by Nancy Nichols Jagelka
Pentagram staff writer
Life as a studio artist in modern America, as with any career, has its positive and negative sides.
For Peter Exton, pursuing his dream has meant holding fast to a passion for a certain type of medium, or discovering the beauty of a new one. It also has meant pursuing a career that may challenge typical family or societal expectations.
In any case, finding that internal button that says “this is it” is something that brings artists closer to their art and into the showcases of craft shows such as the recent Smithsonian Craft Show at the National Building Museum. About 120 artists representing the elite of studio craft artists nationwide were featured as were all mediums for creating works, including ceramics and porcelain, printmaking, glass and jewelry.

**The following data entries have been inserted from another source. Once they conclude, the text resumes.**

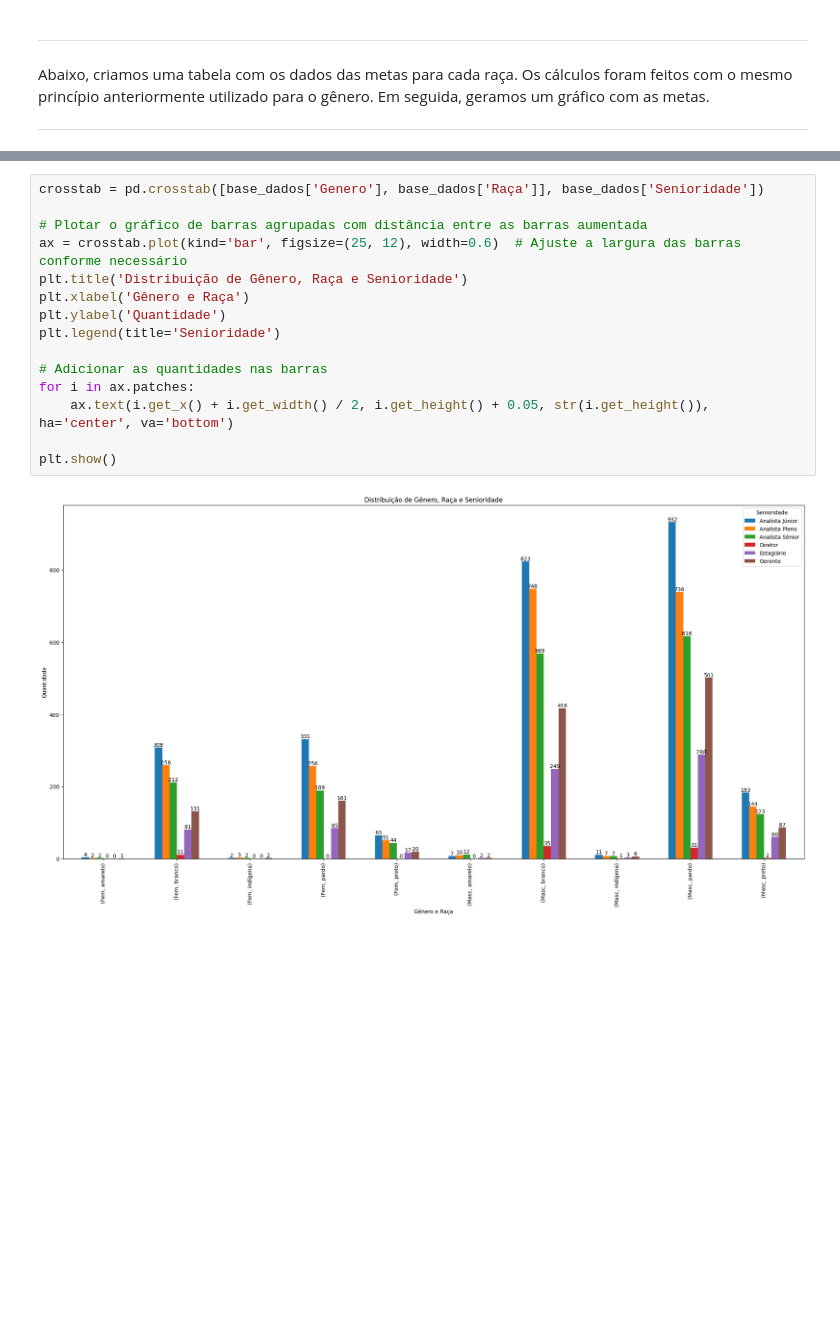
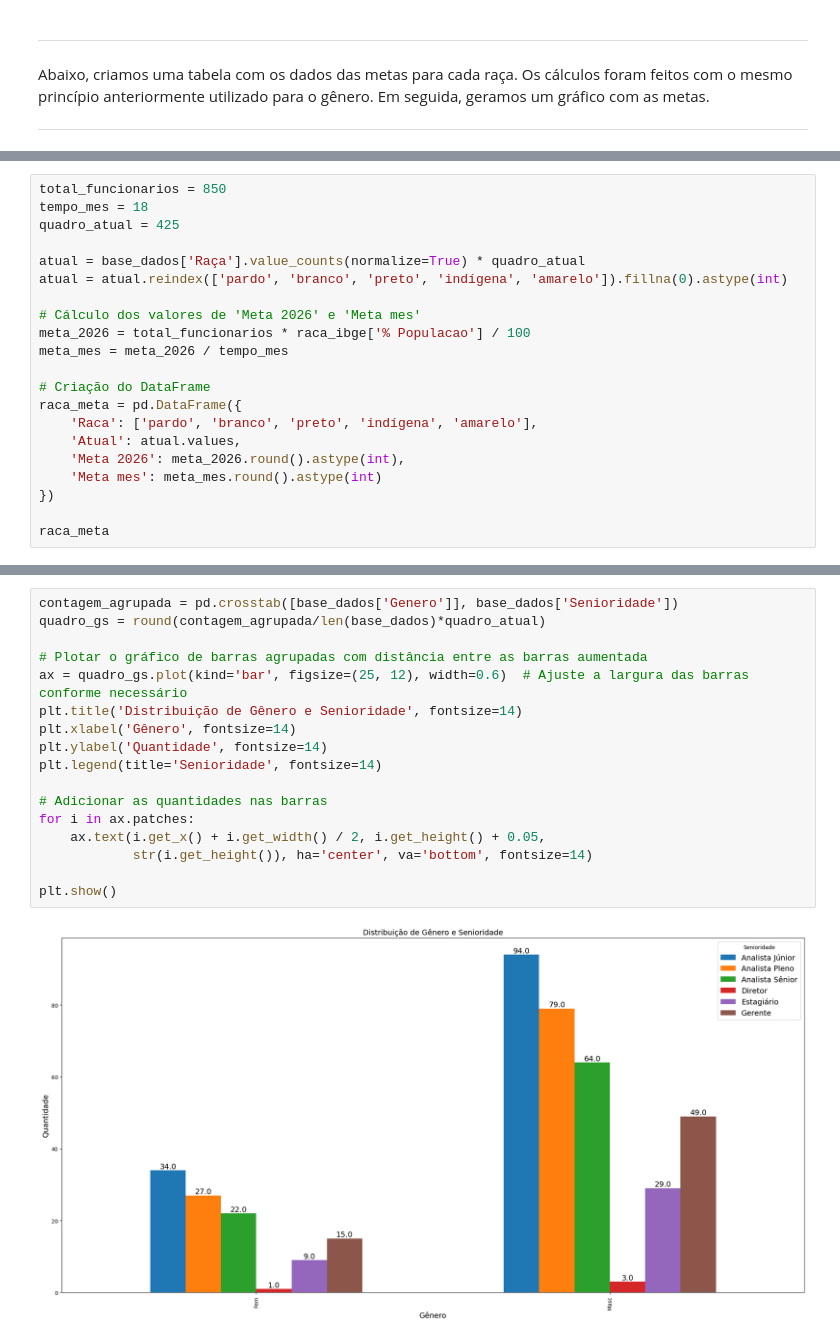
Before and after one commit to antoniosscd/Desafio_Hackathon_Ada, a Jupyter notebook: adahack-etl (1).ipynb, the cells around one changed output, grey strips where cells are left out. Drawn from its saved outputs; the diff is of its cells as text; blank space fills up the shorter version.

```diff
--- a/adahack-etl (1).ipynb
+++ b/adahack-etl (1).ipynb
@@ -980,0 +948,21 @@ raca_meta
+# %%
+total_funcionarios = 850
+tempo_mes = 18
+quadro_atual = 425
+
+atual = base_dados['Raça'].value_counts(normalize=True) * quadro_atual
+atual = atual.reindex(['pardo', 'branco', 'preto', 'indígena', 'amarelo']).fillna(0).astype(int)
+
+# Cálculo dos valores de 'Meta 2026' e 'Meta mes'
+meta_2026 = total_funcionarios * raca_ibge['% Populacao'] / 100
+meta_mes = meta_2026 / tempo_mes
+
+# Criação do DataFrame
+raca_meta = pd.DataFrame({
+    'Raca': ['pardo', 'branco', 'preto', 'indígena', 'amarelo'],
+    'Atual': atual.values,
+    'Meta 2026': meta_2026.round().astype(int),
+    'Meta mes': meta_mes.round().astype(int)
+})
+
+raca_meta
@@ -1002,17 +1002,19 @@ plt.show()
 # %%
-crosstab = pd.crosstab([base_dados['Genero'], base_dados['Raça']], base_dados['Senioridade'])
+contagem_agrupada = pd.crosstab([base_dados['Genero']], base_dados['Senioridade'])
+quadro_gs = round(contagem_agrupada/len(base_dados)*quadro_atual)
 
 # Plotar o gráfico de barras agrupadas com distância entre as barras aumentada
-ax = crosstab.plot(kind='bar', figsize=(25, 12), width=0.6)  # Ajuste a largura das barras conforme necessário
-plt.title('Distribuição de Gênero, Raça e Senioridade')
-plt.xlabel('Gênero e Raça')
-plt.ylabel('Quantidade')
-plt.legend(title='Senioridade')
+ax = quadro_gs.plot(kind='bar', figsize=(25, 12), width=0.6)  # Ajuste a largura das barras conforme necessário
+plt.title('Distribuição de Gênero e Senioridade', fontsize=14)
+plt.xlabel('Gênero', fontsize=14)
+plt.ylabel('Quantidade', fontsize=14)
+plt.legend(title='Senioridade', fontsize=14)
 
 # Adicionar as quantidades nas barras
 for i in ax.patches:
-    ax.text(i.get_x() + i.get_width() / 2, i.get_height() + 0.05, str(i.get_height()), ha='center', va='bottom')
+    ax.text(i.get_x() + i.get_width() / 2, i.get_height() + 0.05,
+            str(i.get_height()), ha='center', va='bottom', fontsize=14)
 
 plt.show()
 # %% [output]
-[figure, old version]
+[figure, new version]
```
Also changed, not shown: parts of 20 cells of this notebook, 1 other file.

Artists came from as far west as California or north as Maine, but for Exton, of Oneonta, N.Y., coming to Washington, D.C., was like a trip home. Exton lived at Fort Myer for two years with his parents and family before his father retired from the Army in 1972.
Exton's family includes four generations of West Point graduates, three of whom are buried at Arlington National Cemetery. Exton remembers visiting the old clinic at Fort Myer, to get his shots and a physical. The building is now the Fort Myer headquarters building.
Exton also used to play tennis with former Chief of Staff Gen. William Westmoreland.
“Sometimes Westmoreland would look for someone to hit a ball with,” Exton said. “If one of the generals wanted to get in a game, they'd invite you.”
As a budding musician, Exton also recalls playing folk masses in the Old Post Chapel, and while he was finishing high school in the late '60s, Exton began playing in clubs along King Street, in Old Town Alexandria, emulating folk legend Bob Dylan. He later turned to book publishing with Simon and Schuster in the 1980s.
Although he did not choose the military path, Exton holds his father's service in the highest regard. Hugh M. Exton passed away at age 81 in 1995, and Peter Exton had to fight back the emotion as he reminisced about the man who for years displayed an autographed photograph of Patton on his walls.
“He was honorable,” Peter Exton said. “He was just an honorable man, and I am proud as hell of him. He had a strong sense of duty and country.”
Hugh McClellan Exton, was the last of the Exton men to attend West Point. During his service, he won three Silver Stars as well as the Air Medal and Distinguished Service Medal in World War II, and retired as a lieutenant general.
His service, though, wasn't without personal sacrifice. According to Peter Exton, his father had not planned to attend West Point.
“My father was going to break the line by going to Yale,” Exton said. “But during the depression money disappeared and he could go to West Point for free. He thought he could get an education and then get out. He wanted to be an engineer.”
Hugh Exton served during World War II, and after 10 years in the service, it seemed an inopportune time to leave.
“He had a family to support,” Peter Exton said, “and he needed to stay.”
Both Exton's grandfathers, Walter Schuyler Grant and Charles Wesley Exton, served with General of the Armies John J. Pershing in World War I.
Although Peter Exton's life is in strong contrast to his family's military life, this hasn't deterred Exton or his siblings.
General Exton died in 1995 and was buried in Section 1 of Arlington National Cemetery. His wife, Marjorie Louise Grant Exton (1915-1993) is buried with him.
Michael Robert Patterson was born in Arlington and is the son of a former officer of the US Army. So it was no wonder that sooner or later his interests drew him to American history and especially to American military history. Many of his articles can be found on renowned portals like the New York Times, Washingtonpost or Wikipedia.
Reviewed by: Michael Howard